Polish competition and consumer watchdog (UOKiK) has published a draft of its new policy. The draft sets out UOKiK’s new priorities and a plan to cooperate with other public authorities to achieve its goals. For the first time UOKiK’s policy prioritises competition protection, merger control and consumer protection, particularly in the financial services sector. These priorities will form the basis for the UOKiK’s actions in the coming years.

The most important priorities in the area of competition protection include:

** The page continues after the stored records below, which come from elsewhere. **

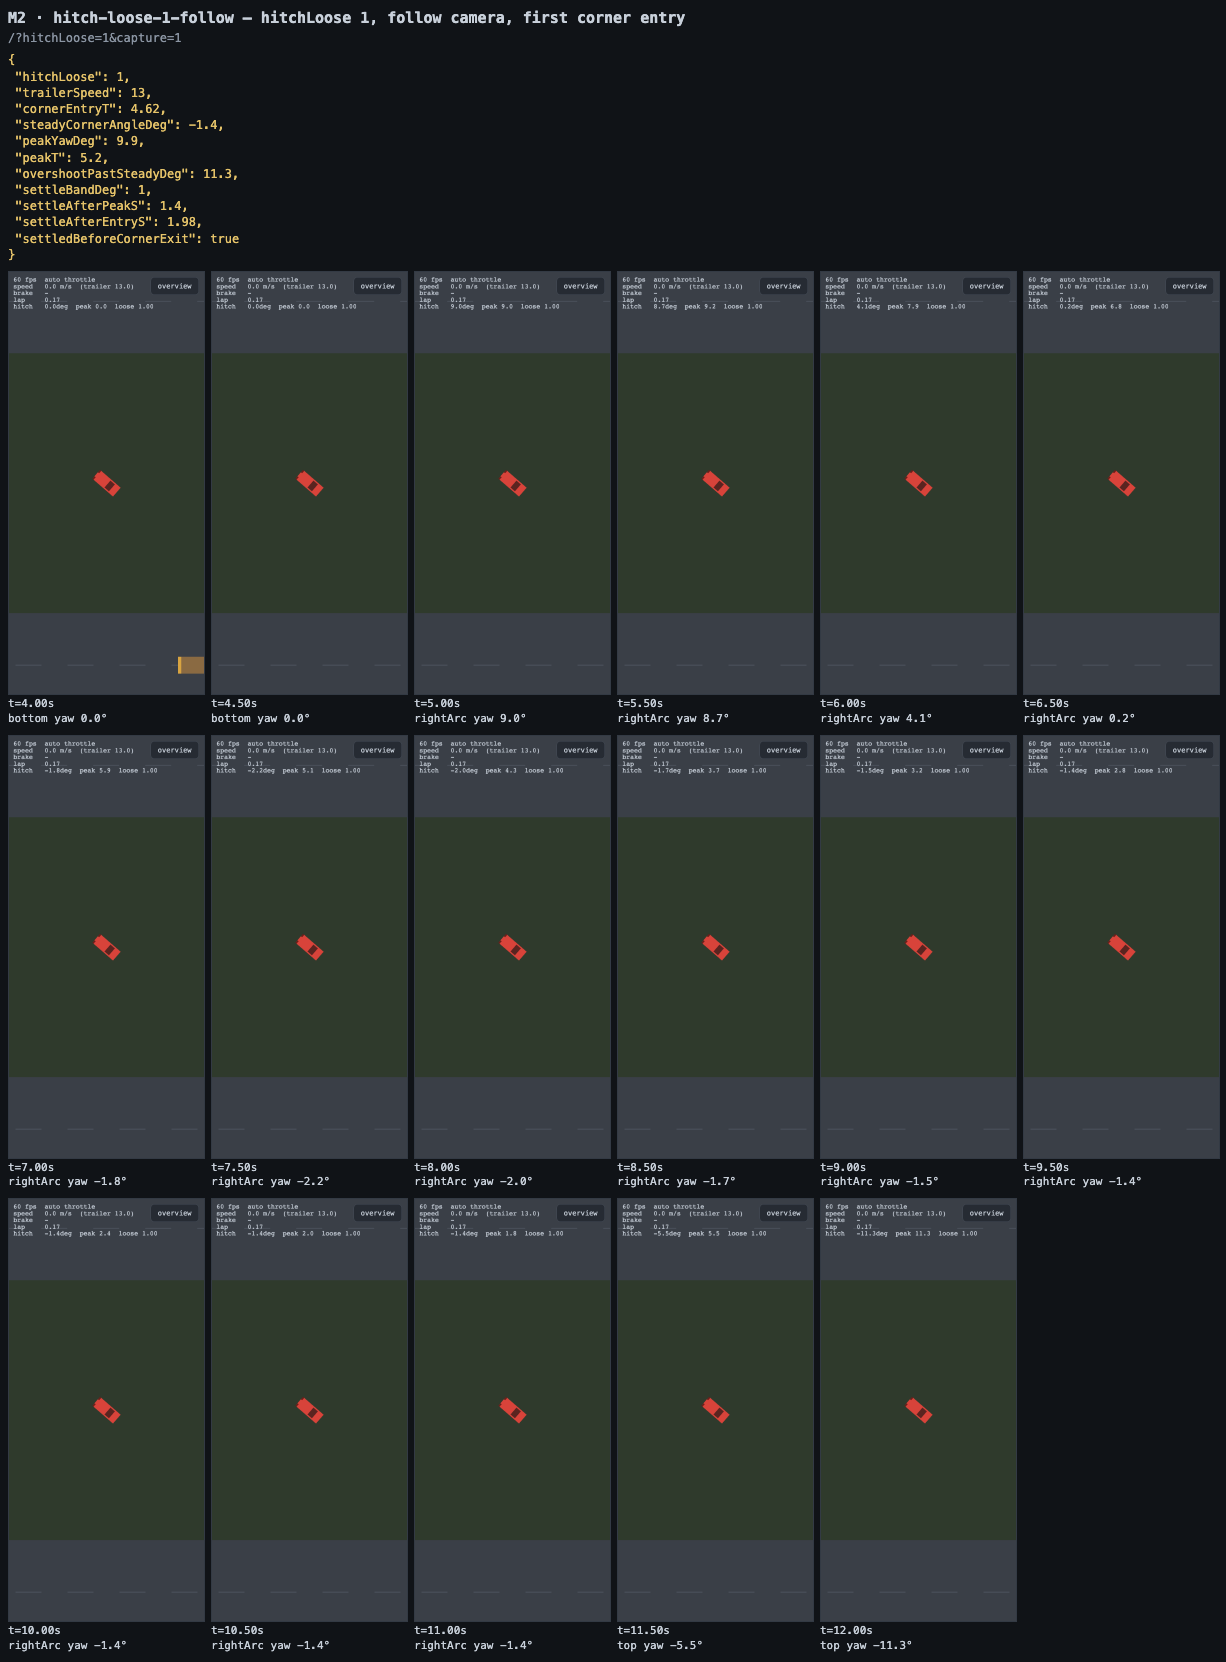
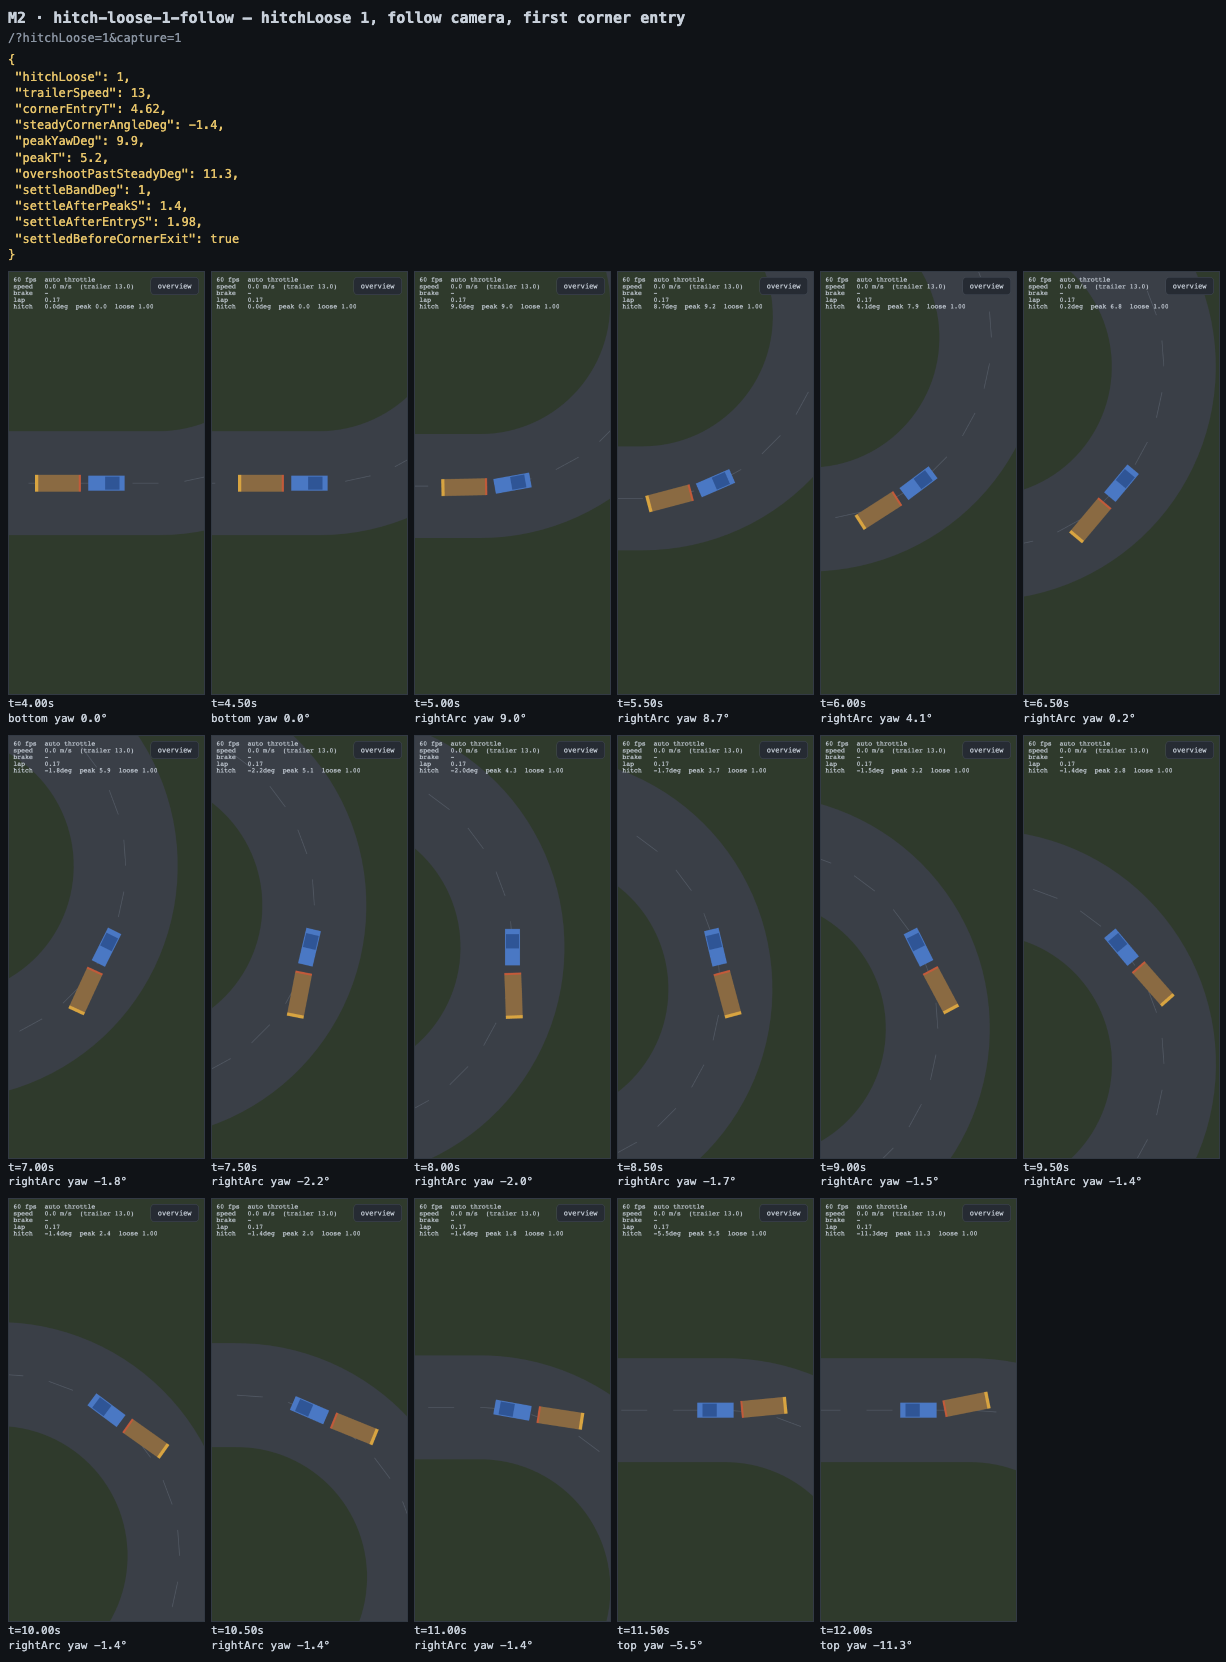
Follow the truck when the car is parked, so M2 follow captures show the rig

diff --git a/src/scenes/PlayScene.js b/src/scenes/PlayScene.js
@@ -196,8 +196,9 @@ export default class PlayScene extends Phaser.Scene {
     this.drawCar();
 
     const cam = this.cameras.main;
-    const cp = this.car.pose();
-    if (!this.overview) cam.centerOn(mToPx(cp.x), mToPx(cp.y));
+    // Follow the car; with the car parked (rig-only captures), follow the truck.
+    const f = this.car.parked ? this.rig.truck.translation() : this.car.pose();
+    if (!this.overview) cam.centerOn(mToPx(f.x), mToPx(f.y));
 
     const tp = this.rig.pose();
     const yaw = Phaser.Math.RadToDeg(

  • Fighting cartels in particular with regard to price fixing and market sharing.
  • Using the UOKiK’s analytical tools (e.g. market tests) on a regular basis to identify markets which should be subject to stricter control.
  • Strengthening and more frequently using the UOKiK’s investigative powers. The UOKiK intends to use its right to enter companies’ premises more frequently to search for evidence of potential competition law infringement. The authority intends to use new IT tools and strengthen its investigative team by employing specialists with experience in other law enforcement agencies. To this end the UOKiK has signed agreements on cooperation with the head of the Internal Security Agency and the Attorney General.
  • Identifying and penalising bid-rigging schemes in cooperation with other institutions such as the Central Anticorruption Bureau, the Internal Security Agency and public prosecutors.

In the area of merger control the UOKiK announced:

  • The introduction of the possibility of consulting its officials before making a formal notification of a merger. This means that it will be possible to receive information that will be helpful for obtaining approval for the proposed transaction.
  • An applicant’s argument that it will improve efficiency by way of a merger will more frequently be accepted as convincing than in the past.

In the area of consumer protection UOKiK will pay particular attention to:

  • Monitoring companies which have been found to violate consumer rights in the past.
  • Intensifying control over the financial sector.
  • Creating a new register of abusive clauses, which will be made available with the introduction of the administrative system of control of abusive clauses. The current register will also be maintained for 10 years.

The UOKiK’s policy will enter into force after its formal adoption by the Council of Ministers, which should take place before the parliamentary elections. Currently, it is undergoing consultation in government committees.